Pierson has that deep, bronzed tan that comes with hours spent in the sun. She’s also one of those people who have a perpetual smile, with a disposition to match.

“She’s such a dynamic lady,” Pinehurst president Tom Pashley said. “She has a great ability to win people over because of her easy going attitude, her charm.”

Working at other clubs during tournaments is common, and a matter of knowing the right people, doing the right networking. And being good at what you do. There is a precision that comes with mowing, having the blades at the right height and making your movements precise.

“I don’t think twice about trying anything,” Pierson said. “Usually, it’s quite the opposite. I’ll jump head-first into it and later say, ‘What am I doing?” and then, “Do it, keep going.’”

Golf maintenance workers often volunteer their services for major events. In Pierson’s case, she got a reference from Bob Farren, Pinehurst’s director of grounds and golf course maintenance, that helped her first get to Augusta National during Masters week.

She worked the Masters in 2013 and ’14. The first year, she met Gavin Neill, a deputy course manager at St. Andrews. A year later, it was Pierre Bechmann of France, a former captain of the Royal & Ancient Golf Club of St. Andrews.

She was advised to join the British and International Golf Greenkeepers Association (BIGGA) and did that. That allowed her to join the grounds crews at St. Andrews in 2015.

“She’s persistent,” Pashley said.

And athletic. Growing up in Vermont, Pierson and her younger sister, Wendy, were active golfers and Kaye later was club champion at Bath Golf Club in Maine. Their parents were competitive badminton players, competing in the Senior Olympics, once reeling in Kaye for a tournament once she turned 50.

Kaye and Wendy Pierson came from Maine to attend the Pine Needles Golf Academy in 2001, meeting the late Peggy Kirk Bell, the Pine Needles matriarch. Kaye liked the area and she and husband, Paul Leonard, moved to Pinehurst in 2007 after she retired.

There would be family tragedy. Pierson’s father, John, died in April 2009 of heart problems. Wendy, diagnosed with a brain tumor, died a few months later at 52.

Those were sad, trying times for Kaye, who learned in 2013 that another close friend from Maine was dying of cancer.

One morning, her friend on her mind, she came to the Pinehurst club to find the sun rising and the setting beautifully serene. The iconic Putter Boy statue was bathed in the first rays of light.
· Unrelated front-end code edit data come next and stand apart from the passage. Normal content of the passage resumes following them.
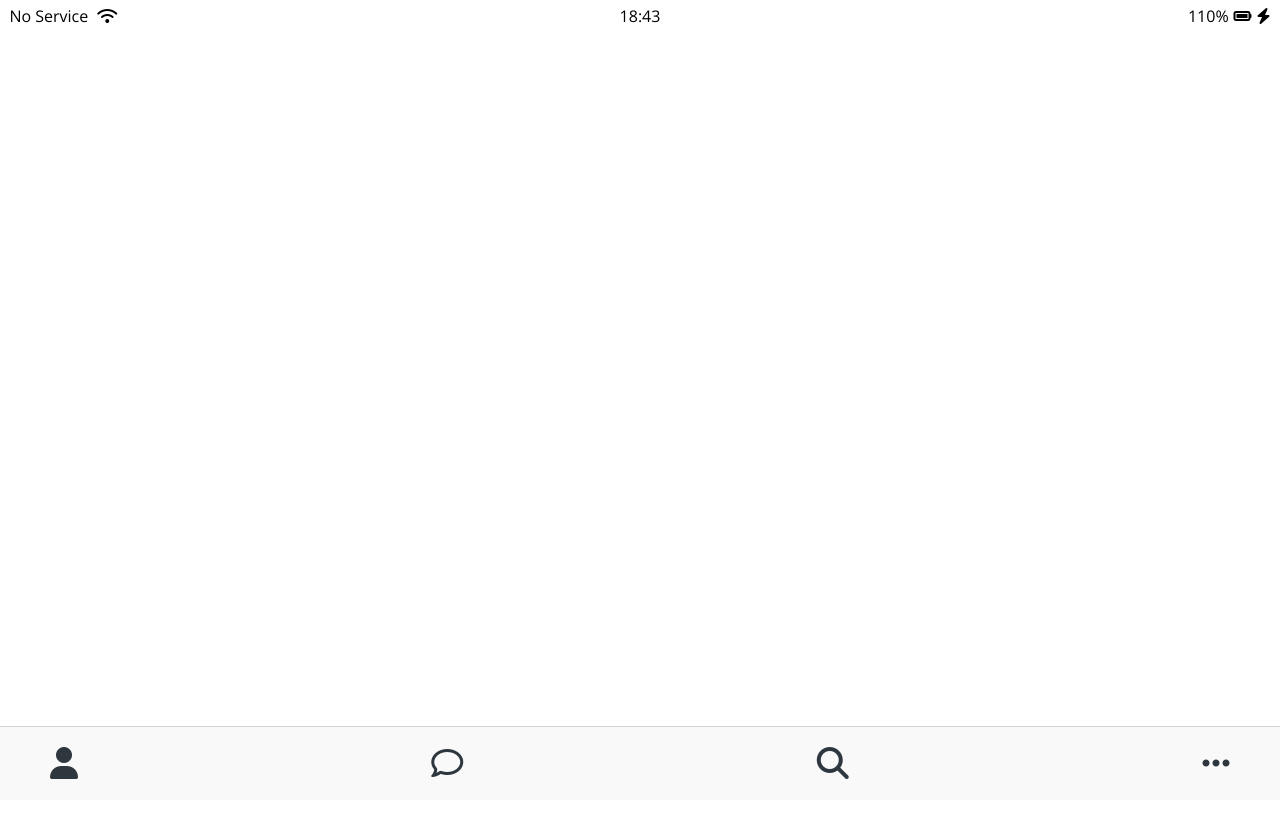
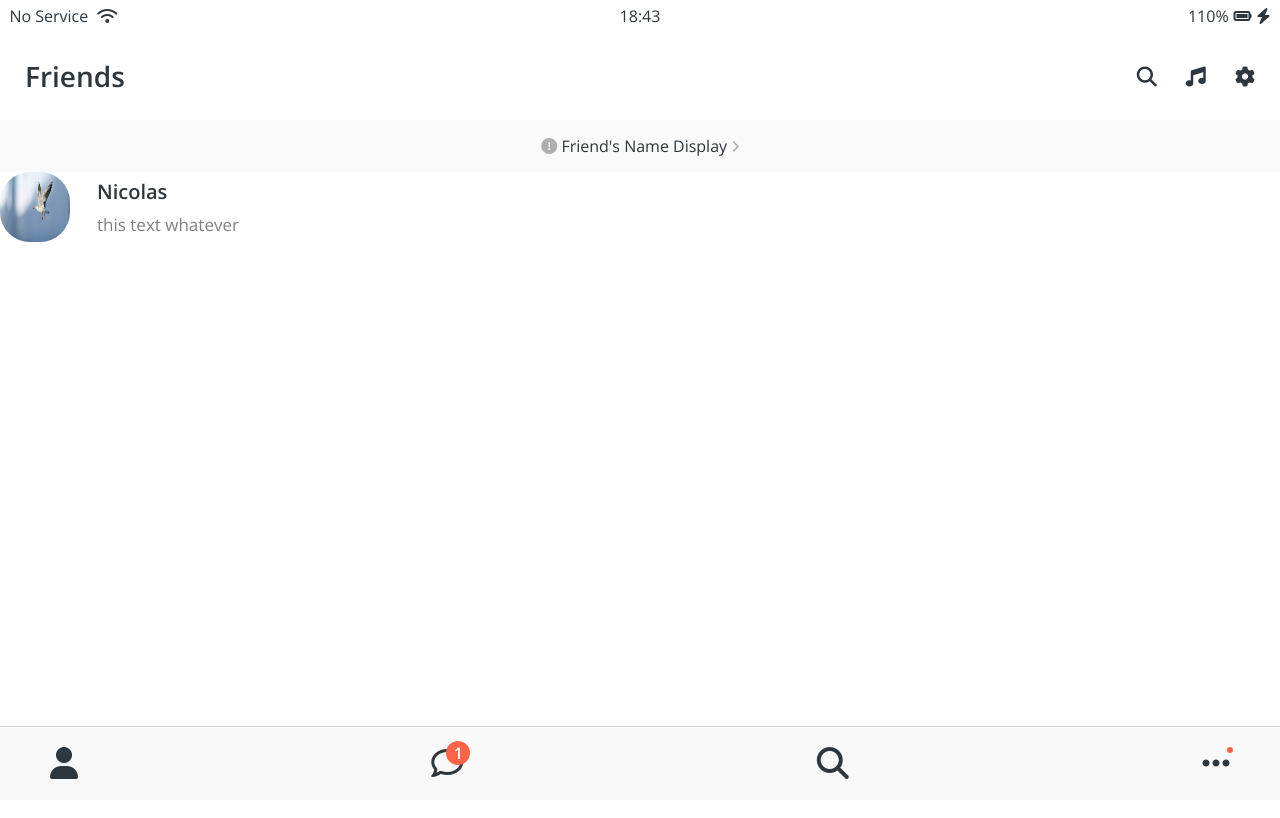
Before and after one commit to juusung2013/kokoa-clone-2022, a plain HTML site: page friends.html in a window 1280 px wide. Shown: the top 818 px of the page. Drawn offline with nearby package versions, Linux system fonts and the light colour scheme.

Commit message:
decorate friends page

```diff
--- a/CSS/components/nav-bar.css
+++ b/CSS/components/nav-bar.css
@@ -12,5 +12,29 @@
   justify-content: space-between;
 }
 .nav__link {
+  position: relative;
   color: #2e363e;
 }
+.nav__notification {
+  background-color: tomato;
+  width: 24px;
+  height: 24px;
+  display: flex;
+  justify-content: center;
+  align-items: center;
+  border-radius: 12px;
+  color: white;
+  font-weight: 600;
+  position: absolute;
+  left: 15px;
+  bottom: 15px;
+}
+.nav__circle {
+  background-color: tomato;
+  width: 6px;
+  height: 6px;
+  display: flex;
+  border-radius: 3px;
+  position: absolute;
+  left: 25px;
+}
--- /dev/null
+++ b/CSS/components/screen-header.css
@@ -0,0 +1,13 @@
+.screen-header {
+  display: flex;
+  justify-content: space-between;
+  align-items: center;
+  padding: 25px;
+}
+.screen-header__title {
+  font-size: 28px;
+  font-weight: 600;
+}
+.screen-header__icons span {
+  margin-left: 25px;
+}
--- a/CSS/components/status-bar.css
+++ b/CSS/components/status-bar.css
@@ -1,6 +1,6 @@
 .status-bar {
   display: flex;
-  position: fixed;
+  position: sticky;
   width: 100%;
   box-sizing: border-box;
   justify-content: center;
--- /dev/null
+++ b/CSS/components/user-component.css
@@ -0,0 +1,23 @@
+.user-component,
+.user-component__column:first-child {
+  display: flex;
+  align-items: center;
+}
+
+.user-component__avatar {
+  width: 70px;
+  height: 70px;
+  border-radius: 30px;
+  margin-right: 27px;
+}
+
+.user-component__title {
+  font-weight: 600;
+  font-size: 20px;
+}
+
+.user-component__subtitle {
+  margin-top: 8px;
+  font-size: 17px;
+  color: rgba(0, 0, 0, 0.5);
+}
--- /dev/null
+++ b/CSS/screens/friends.css
@@ -0,0 +1,11 @@
+#friends-display-link {
+  text-align: center;
+  display: block;
+  background-color: #fafafa;
+  padding: 15px 0px;
+  font-size: 16px;
+}
+
+#friends-display-link i {
+  color: rgba(0, 0, 0, 0.3);
+}
--- a/CSS/styles.css
+++ b/CSS/styles.css
@@ -5,11 +5,14 @@
 /* Components */
 @import "components/status-bar.css";
 @import "components/nav-bar.css";
+@import "components/screen-header.css";
+@import "components/user-component.css";
 
 /* screen */
 @import "screens/login.css";
+@import "screens/friends.css";
 
 body {
+  color: #2e363e;
   font-family: "Open Sans", sans-serif;
-  height: 1000vh;
 }
--- a/friends.html
+++ b/friends.html
@@ -22,27 +22,54 @@
         <i class="fa-solid fa-bolt"></i>
       </div>
     </div>
+    <header class="screen-header">
+      <h1 class="screen-header__title">Friends</h1>
+      <div class="screen-header__icons">
+        <span><i class="fa-solid fa-magnifying-glass fa-lg"></i></span>
+        <span><i class="fa-solid fa-music fa-lg"></i></span>
+        <span><i class="fa-solid fa-gear fa-lg"></i></span>
+      </div>
+    </header>
+
+    <a id="friends-display-link">
+      <i class="fa-solid fa-circle-exclamation"></i> Friend's Name Display
+      <i class="fa-solid fa-chevron-right fa-xs"></i>
+    </a>
+
+    <div class="user-component">
+      <div class="user-component__column">
+        <img src="img/chr.jpg" class="user-component__avatar" />
+        <div class="user-component__text">
+          <h4 class="user-component__title">Nicolas</h4>
+          <h6 class="user-component__subtitle">this text whatever</h6>
+        </div>
+      </div>
+      <div class="user-component__column"></div>
+    </div>
+
     <nav class="nav">
       <ul class="nav__list">
         <li class="nav__btn">
-          <a class="nav__link" href="friends.html"
-            ><i class="fa-solid fa-user fa-2x"></i
-          ></a>
+          <a class="nav__link" href="friends.html">
+            <i class="fa-solid fa-user fa-2x"></i>
+          </a>
         </li>
         <li class="nav__btn">
-          <a class="nav__link" href="#"
-            ><i class="fa-regular fa-comment fa-2x"></i
-          ></a>
+          <a class="nav__link" href="#">
+            <span class="nav__notification">1</span>
+            <i class="fa-regular fa-comment fa-2x"></i>
+          </a>
         </li>
         <li class="nav__btn">
-          <a class="nav__link" href="#"
-            ><i class="fa-solid fa-magnifying-glass fa-2x"></i
-          ></a>
+          <a class="nav__link" href="#">
+            <i class="fa-solid fa-magnifying-glass fa-2x"></i>
+          </a>
         </li>
         <li class="nav__btn">
-          <a class="nav__link" href="#"
-            ><i class="fa-solid fa-ellipsis fa-2x"></i
-          ></a>
+          <a class="nav__link" href="#">
+            <span class="nav__circle"> </span>
+            <i class="fa-solid fa-ellipsis fa-2x"></i>
+          </a>
         </li>
       </ul>
     </nav>
```
Also changed, not shown: img/chr.jpg (added).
The only thing missing was the ghost of Donald Ross appearing out of the fog.

“It was a surreal moment,” Pierson said.

She took a photo with her phone. Liking it, she posted it on social media. The response was so immediate and overwhelming, prints soon were made entitled “First Light at Pinehurst.”

Proceeds from sales of the print, at Pierson’s request, were donated to The Healing Garden at the FirstHealth Hospice & Palliative Care campus in Pinehurst, which had helped her with counseling during that stressful time in her life.

“I first met Kaye because of the photo she took,” Pashley said. “The fact she used the proceeds to be donated to a charity, we use her as an example of teamwork throughout the company. She got this great photo and saw to it that it be used for a greater good.”

Look for her on a mower, maybe listening to Bonnie Raitt. Mowing grass. Loving it.